The short answer is no, there is no BPA in K-Cups. No worries on that score.
To get a more complete answer, I spoke with the folks at Green Mountain Coffee and they provided me with the text of their own FAQ on this and related topics. I hope you find it useful, and reassuring.
Here is what they sent me:
First a quick review:
1) The K-Cup package is made up of three main elements -- the cup itself, a layer of filter paper and an aluminum foil top.
2) The cups themselves aren’t recyclable, yet, but they’re working on it.
3) Technically speaking, the plastic in the cups is #7 – meaning it’s a mix of plastics (as opposed to just one kind of plastic). This is what makes it a problem for recycling. It’s also what makes it bullet proof in terms of protecting and preserving the coffee inside.
4) The K-Cups are nitrogen-flushed, sealed for freshness, and impermeable to oxygen, moisture and light.
Here are some of the questions that come to the Call Center and to the Coffee Department:
Question: “I was wondering if the k pods or the water heating chamber are made of a plastic which can leach BPA (Bisphenol A)? I don’t see a recycle number on them and was curious about this.”
Answer: “We do use a variety of plastics in our Brewers and some contain BPA. However, as you may be aware, the FDA recently reviewed its safety standards associated with BPA and has, again, affirmatively stated that products containing BPA currently on the market are safe.
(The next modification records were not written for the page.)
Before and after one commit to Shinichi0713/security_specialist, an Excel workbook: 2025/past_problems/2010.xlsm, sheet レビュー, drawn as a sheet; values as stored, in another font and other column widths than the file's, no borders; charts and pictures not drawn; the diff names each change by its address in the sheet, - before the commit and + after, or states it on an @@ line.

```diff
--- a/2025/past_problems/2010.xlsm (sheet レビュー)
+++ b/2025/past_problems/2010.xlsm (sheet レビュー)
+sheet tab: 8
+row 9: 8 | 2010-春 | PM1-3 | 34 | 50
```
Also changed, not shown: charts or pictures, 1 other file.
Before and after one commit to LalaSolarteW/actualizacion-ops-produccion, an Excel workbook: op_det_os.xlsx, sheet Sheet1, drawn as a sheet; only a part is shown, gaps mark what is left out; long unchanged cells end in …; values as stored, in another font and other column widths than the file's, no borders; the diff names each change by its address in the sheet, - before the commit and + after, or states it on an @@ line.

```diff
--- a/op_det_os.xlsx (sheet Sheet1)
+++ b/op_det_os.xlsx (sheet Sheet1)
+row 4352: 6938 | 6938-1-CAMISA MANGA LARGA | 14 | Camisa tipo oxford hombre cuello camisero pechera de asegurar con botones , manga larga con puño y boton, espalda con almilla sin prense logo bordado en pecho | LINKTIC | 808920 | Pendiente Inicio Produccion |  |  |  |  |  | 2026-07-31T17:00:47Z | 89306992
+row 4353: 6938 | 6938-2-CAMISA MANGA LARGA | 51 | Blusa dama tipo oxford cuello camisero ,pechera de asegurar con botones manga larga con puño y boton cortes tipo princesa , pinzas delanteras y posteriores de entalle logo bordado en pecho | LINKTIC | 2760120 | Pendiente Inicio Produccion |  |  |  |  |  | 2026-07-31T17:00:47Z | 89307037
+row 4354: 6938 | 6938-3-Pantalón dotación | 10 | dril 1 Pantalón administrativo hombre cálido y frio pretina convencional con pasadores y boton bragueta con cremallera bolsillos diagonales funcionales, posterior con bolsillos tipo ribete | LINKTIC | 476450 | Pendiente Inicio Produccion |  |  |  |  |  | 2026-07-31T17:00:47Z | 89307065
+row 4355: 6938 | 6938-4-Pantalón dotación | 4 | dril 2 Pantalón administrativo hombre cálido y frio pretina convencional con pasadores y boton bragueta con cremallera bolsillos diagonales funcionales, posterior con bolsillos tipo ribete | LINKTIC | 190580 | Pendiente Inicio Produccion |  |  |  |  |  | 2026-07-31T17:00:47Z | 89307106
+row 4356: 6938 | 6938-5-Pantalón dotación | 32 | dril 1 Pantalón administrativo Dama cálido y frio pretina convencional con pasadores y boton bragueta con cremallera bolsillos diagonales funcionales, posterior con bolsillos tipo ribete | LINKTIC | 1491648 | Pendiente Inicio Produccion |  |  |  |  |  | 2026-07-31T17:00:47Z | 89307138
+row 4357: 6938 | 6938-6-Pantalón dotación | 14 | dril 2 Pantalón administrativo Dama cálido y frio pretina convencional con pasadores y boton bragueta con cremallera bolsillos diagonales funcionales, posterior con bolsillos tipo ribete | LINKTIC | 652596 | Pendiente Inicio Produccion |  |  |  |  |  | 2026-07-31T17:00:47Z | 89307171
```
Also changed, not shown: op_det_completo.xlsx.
For more information on this recent FDA pronouncement, you may want to check out the following link: http://www.fda.gov/oc/opacom/hottopics/bpa.html
(BPA is the acronym for Bispenol A – a common ingredient in many plastics used to handle food and water. It gets in the news every now and then because of fears it might be unsafe, contrary to the FDA’s findings.)
Question: “Do the packaging materials used in K-Cups have any BPA in it?”
Answer: “No – the K-Cup packaging contains no BPA.”
Question: “Does the Cold Water Reservoir in a Keurig Brewer contain any BPA?”
Answer: The Cold Water Reservoirs in Keurig brewers do not contain BPA.
Question: “Besides the Cold Water Reservoir, are there any parts in a Keurig Brewer which contact the beverage that contain BPA?”
Answer: We use a variety of plastics in our Brewers and some of the parts that contact the beverage do contain BPA. However, as you may be aware, the FDA recently reviewed its safety standards associated with BPA and has, again, affirmatively stated that products containing BPA currently on the market are safe. For more information on this recent FDA pronouncement, you may want to check out the following link: http://www.fda.gov/oc/opacom/hottopics/bpa.html. In addition we regularly review the components used in our products to ensure that they are safe in every way, as well as meet or exceed applicable FDA standards.
Question: “We have started using your coffees in the little plastic cups for a special machine that someone ordered for our office. We compost 80% of our trash and cannot figure out what to do with the little cups after that are used? Is the plastic bio-degradable or compostable? If not, what is it - I can't recycle because it has no markings on the bottom identifying what it is. Also, if the foil lids had a small tab we could peel it off and dump the used grounds into our compostable containers. We have over 30 employees and this system seems to be not very environmentally friendly. As we are working towards zero waste, the little cups don't fit in with current trends.”
Answer: the K cups are a mix of plastic, with a foil top and are neither recyclable nor compostable (unless you took the 9-11 grams out of every k cup and put it in the compost pile). According to SPI Guidelines, the plastic would be labeled a “7” – which is a catch-all category for newer plastics and combinations of plastics.